For Plato, human beings live in a world of visible and intelligible things. The visible world is what surrounds us: what we see, what we hear, what we experience. The visible world is full of objects that are primarily influenced by other local objects. Asteroids colliding in another galaxy do not cause us to sneeze. Local objects cause each other to change and this causes uncertainty.
Intelligible things or objects can be understood. Plato believed that everything can be understood. We may not understand it now. Understanding means unchanging human reasoning. Anything arising from reason alone, such as abstract definitions or mathematics, makes up this intelligible world. This is reality. The intelligible world contains eternal "Forms" (in Greek, idea) of things. The visible world is the imperfect and changing manifestation in this world of these unchanging forms. For example, the "Form" or "Idea" of a horse is intelligible, abstract, and applies to all horses. The Horse Form never changes, even though horses vary wildly among themselves—the Horse Form would never change even if every horse in the world were to vanish. An individual horse is a physical, changing object that can easily cease to be a horse (if, for instance, it's dropped out of a fifty story building); the Form of a horse, or "horseness," never changes. As a physical object, a horse only makes sense in that it can be referred to the "Form" or "Idea" of horseness.
For more, read this wikipedia form article.
A google search of Form and Function does not result in a link to greek philosophy. Notice all the links claiming form and function are advertisements claiming:
- no need for a manual
- obvious how it works
Most expect form and function to be related. Marketing and sales almost require them to be related in an obvious way. Anything too new, (unique form) may never sell even if it is the best thing since sliced bread.
There is another whole world of special products that engineers sell other engineers, scientists and technicians.

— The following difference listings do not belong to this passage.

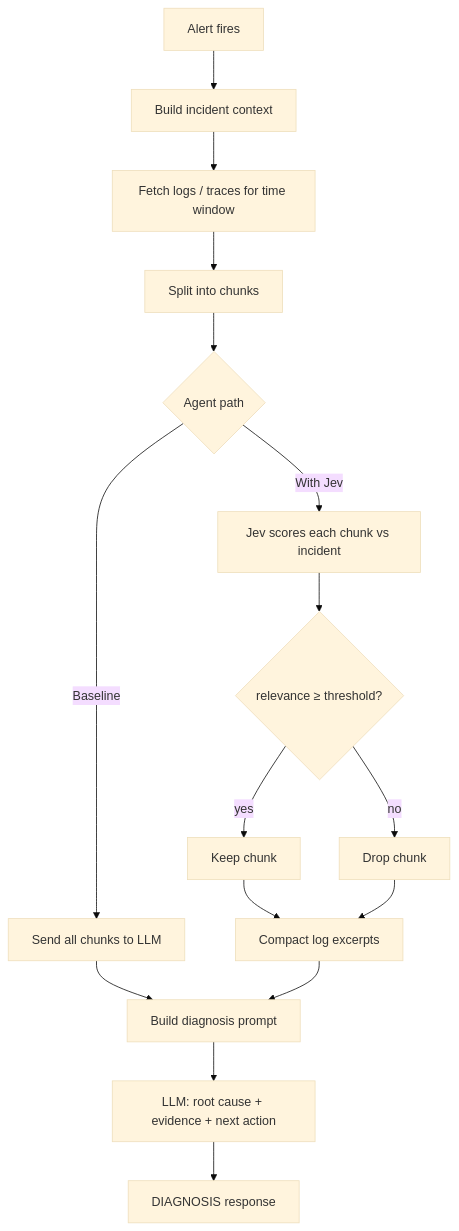
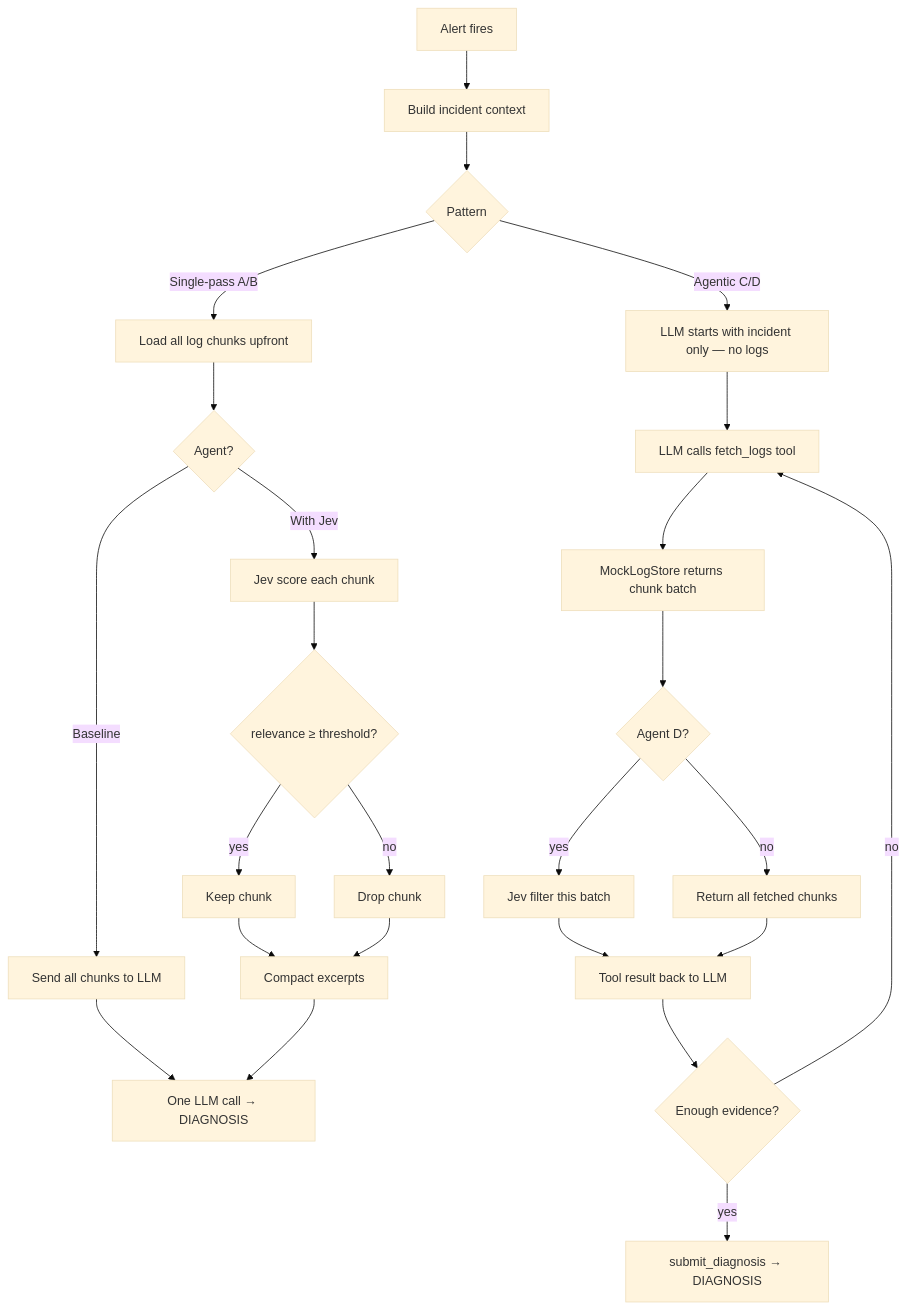
The diagram in README.md (saiky-devops/jev-log-chunk-triage), drawn with Mermaid (base theme) before and after one commit. The commit also changed other lines of this file, not shown here.

````diff
--- a/README.md
+++ b/README.md
@@ -54,19 +54,30 @@
 ```mermaid
 flowchart TD
     A[Alert fires] --> B[Build incident context]
-    B --> C[Fetch logs / traces for time window]
-    C --> D[Split into chunks]
-    D --> E{Agent path}
 
-    E -->|Baseline| F[Send all chunks to LLM]
-    E -->|With Jev| G[Jev scores each chunk vs incident]
+    B --> P{Pattern}
+
+    P -->|Single-pass A/B| C[Load all log chunks upfront]
+    C --> D{Agent?}
+    D -->|Baseline| F[Send all chunks to LLM]
+    D -->|With Jev| G[Jev score each chunk]
     G --> H{relevance ≥ threshold?}
     H -->|yes| I[Keep chunk]
     H -->|no| J[Drop chunk]
-    I --> K[Compact log excerpts]
+    I --> K[Compact excerpts]
     J --> K
-    F --> L[Build diagnosis prompt]
+    F --> L[One LLM call → DIAGNOSIS]
     K --> L
-    L --> M[LLM: root cause + evidence + next action]
-    M --> N[DIAGNOSIS response]
+
+    P -->|Agentic C/D| M[LLM starts with incident only — no logs]
+    M --> N[LLM calls fetch_logs tool]
+    N --> O[MockLogStore returns chunk batch]
+    O --> Q{Agent D?}
+    Q -->|yes| R[Jev filter this batch]
+    Q -->|no| S[Return all fetched chunks]
+    R --> T[Tool result back to LLM]
+    S --> T
+    T --> U{Enough evidence?}
+    U -->|no| N
+    U -->|yes| V[submit_diagnosis → DIAGNOSIS]
 ```
````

These products may be kludgy, they may not be elegant. They may be puzzles of function. When is it necessary to make a combination of buttons, knobs, and software something a four year old can understand? When is it time to evolve the product's function rather than it's form?
Form Follows FunctionEdit
Read the following: form follows function.
Read the following: form factor.